How many lines of the entries below contain the string "pointer"? State the number alone.
== Dataset
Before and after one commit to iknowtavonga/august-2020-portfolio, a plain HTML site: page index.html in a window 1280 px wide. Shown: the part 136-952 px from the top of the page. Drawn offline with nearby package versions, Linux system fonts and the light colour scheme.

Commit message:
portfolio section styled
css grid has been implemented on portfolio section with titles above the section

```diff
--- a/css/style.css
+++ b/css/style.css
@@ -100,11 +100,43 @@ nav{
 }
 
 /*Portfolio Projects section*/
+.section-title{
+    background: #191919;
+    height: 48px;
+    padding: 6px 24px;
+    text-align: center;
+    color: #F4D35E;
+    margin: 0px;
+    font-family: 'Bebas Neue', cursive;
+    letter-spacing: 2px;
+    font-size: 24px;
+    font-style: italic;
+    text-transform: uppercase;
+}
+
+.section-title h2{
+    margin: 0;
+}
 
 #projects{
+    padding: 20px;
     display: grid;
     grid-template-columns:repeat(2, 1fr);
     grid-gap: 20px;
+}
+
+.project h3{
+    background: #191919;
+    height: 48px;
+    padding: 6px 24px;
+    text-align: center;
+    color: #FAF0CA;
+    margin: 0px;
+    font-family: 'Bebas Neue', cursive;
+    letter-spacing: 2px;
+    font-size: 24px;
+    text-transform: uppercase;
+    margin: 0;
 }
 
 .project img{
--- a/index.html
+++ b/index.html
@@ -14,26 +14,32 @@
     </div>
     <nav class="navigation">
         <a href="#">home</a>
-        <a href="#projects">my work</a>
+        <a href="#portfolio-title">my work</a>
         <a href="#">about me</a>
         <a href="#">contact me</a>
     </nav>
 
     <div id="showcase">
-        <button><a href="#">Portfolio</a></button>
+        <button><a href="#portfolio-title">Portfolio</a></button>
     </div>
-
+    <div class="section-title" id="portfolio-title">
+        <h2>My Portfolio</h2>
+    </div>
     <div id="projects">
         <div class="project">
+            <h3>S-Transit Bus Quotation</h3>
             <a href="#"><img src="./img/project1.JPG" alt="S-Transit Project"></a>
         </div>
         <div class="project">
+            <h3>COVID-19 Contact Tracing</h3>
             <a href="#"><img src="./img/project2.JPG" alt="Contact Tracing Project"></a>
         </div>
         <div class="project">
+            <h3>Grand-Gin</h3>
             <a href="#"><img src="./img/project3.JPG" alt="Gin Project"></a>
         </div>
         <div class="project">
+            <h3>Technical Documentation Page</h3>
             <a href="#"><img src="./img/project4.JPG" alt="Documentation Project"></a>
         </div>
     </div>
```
====
== Dataset
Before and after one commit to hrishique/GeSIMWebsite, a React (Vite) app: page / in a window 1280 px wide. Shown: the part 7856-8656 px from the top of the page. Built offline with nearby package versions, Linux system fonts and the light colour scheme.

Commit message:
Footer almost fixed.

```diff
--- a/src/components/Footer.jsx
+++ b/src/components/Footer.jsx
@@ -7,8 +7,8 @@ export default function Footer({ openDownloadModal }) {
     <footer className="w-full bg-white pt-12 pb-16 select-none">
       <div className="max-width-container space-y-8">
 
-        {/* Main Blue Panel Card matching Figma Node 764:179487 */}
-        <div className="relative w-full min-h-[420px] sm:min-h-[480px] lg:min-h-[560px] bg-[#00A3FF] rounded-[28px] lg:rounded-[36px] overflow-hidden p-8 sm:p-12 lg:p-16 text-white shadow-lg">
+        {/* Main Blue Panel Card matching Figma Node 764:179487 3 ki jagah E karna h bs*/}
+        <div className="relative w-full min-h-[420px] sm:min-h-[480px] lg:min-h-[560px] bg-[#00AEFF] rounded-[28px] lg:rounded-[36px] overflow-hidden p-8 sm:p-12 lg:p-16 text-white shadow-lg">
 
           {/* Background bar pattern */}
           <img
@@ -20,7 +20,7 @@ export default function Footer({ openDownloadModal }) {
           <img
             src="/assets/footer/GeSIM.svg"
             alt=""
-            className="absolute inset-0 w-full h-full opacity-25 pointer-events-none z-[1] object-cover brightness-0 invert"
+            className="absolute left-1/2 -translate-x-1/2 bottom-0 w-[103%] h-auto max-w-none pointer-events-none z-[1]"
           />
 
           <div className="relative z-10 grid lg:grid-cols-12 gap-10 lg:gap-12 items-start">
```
====
Output for this task =
2